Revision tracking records
>>>
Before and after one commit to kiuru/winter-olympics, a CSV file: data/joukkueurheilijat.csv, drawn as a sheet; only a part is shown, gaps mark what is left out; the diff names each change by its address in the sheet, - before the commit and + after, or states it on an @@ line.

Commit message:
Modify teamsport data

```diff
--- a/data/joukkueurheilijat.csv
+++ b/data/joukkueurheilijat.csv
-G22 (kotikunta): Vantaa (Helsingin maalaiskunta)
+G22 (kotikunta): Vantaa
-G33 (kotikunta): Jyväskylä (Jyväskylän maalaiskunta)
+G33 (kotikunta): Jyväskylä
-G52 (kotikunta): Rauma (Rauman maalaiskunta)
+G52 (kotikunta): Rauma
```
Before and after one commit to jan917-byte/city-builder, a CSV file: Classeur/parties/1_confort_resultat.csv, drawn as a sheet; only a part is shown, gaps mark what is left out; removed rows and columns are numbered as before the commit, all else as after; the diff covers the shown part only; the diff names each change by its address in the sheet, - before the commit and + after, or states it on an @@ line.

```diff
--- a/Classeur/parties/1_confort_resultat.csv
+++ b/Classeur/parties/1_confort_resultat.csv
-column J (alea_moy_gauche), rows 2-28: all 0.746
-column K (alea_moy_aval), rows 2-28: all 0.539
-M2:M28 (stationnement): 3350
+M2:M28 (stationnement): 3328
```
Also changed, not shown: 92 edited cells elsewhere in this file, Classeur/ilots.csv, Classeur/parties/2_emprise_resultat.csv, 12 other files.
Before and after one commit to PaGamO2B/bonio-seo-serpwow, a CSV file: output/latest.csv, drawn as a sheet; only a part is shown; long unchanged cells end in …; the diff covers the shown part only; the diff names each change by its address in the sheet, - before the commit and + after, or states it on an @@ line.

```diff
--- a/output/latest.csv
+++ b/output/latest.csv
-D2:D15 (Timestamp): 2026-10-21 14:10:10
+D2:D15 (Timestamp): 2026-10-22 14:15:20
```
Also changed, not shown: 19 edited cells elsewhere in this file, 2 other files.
<<<
ABOUT THIS TASK
Having read the entries, repeat them all exactly.

WRITTEN SOLUTION
Before and after one commit to kiuru/winter-olympics, a CSV file: data/joukkueurheilijat.csv, drawn as a sheet; only a part is shown, gaps mark what is left out; the diff names each change by its address in the sheet, - before the commit and + after, or states it on an @@ line.

Commit message:
Modify teamsport data

```diff
--- a/data/joukkueurheilijat.csv
+++ b/data/joukkueurheilijat.csv
-G22 (kotikunta): Vantaa (Helsingin maalaiskunta)
+G22 (kotikunta): Vantaa
-G33 (kotikunta): Jyväskylä (Jyväskylän maalaiskunta)
+G33 (kotikunta): Jyväskylä
-G52 (kotikunta): Rauma (Rauman maalaiskunta)
+G52 (kotikunta): Rauma
```
Before and after one commit to jan917-byte/city-builder, a CSV file: Classeur/parties/1_confort_resultat.csv, drawn as a sheet; only a part is shown, gaps mark what is left out; removed rows and columns are numbered as before the commit, all else as after; the diff covers the shown part only; the diff names each change by its address in the sheet, - before the commit and + after, or states it on an @@ line.

```diff
--- a/Classeur/parties/1_confort_resultat.csv
+++ b/Classeur/parties/1_confort_resultat.csv
-column J (alea_moy_gauche), rows 2-28: all 0.746
-column K (alea_moy_aval), rows 2-28: all 0.539
-M2:M28 (stationnement): 3350
+M2:M28 (stationnement): 3328
```
Also changed, not shown: 92 edited cells elsewhere in this file, Classeur/ilots.csv, Classeur/parties/2_emprise_resultat.csv, 12 other files.
Before and after one commit to PaGamO2B/bonio-seo-serpwow, a CSV file: output/latest.csv, drawn as a sheet; only a part is shown; long unchanged cells end in …; the diff covers the shown part only; the diff names each change by its address in the sheet, - before the commit and + after, or states it on an @@ line.

```diff
--- a/output/latest.csv
+++ b/output/latest.csv
-D2:D15 (Timestamp): 2026-10-21 14:10:10
+D2:D15 (Timestamp): 2026-10-22 14:15:20
```
Also changed, not shown: 19 edited cells elsewhere in this file, 2 other files.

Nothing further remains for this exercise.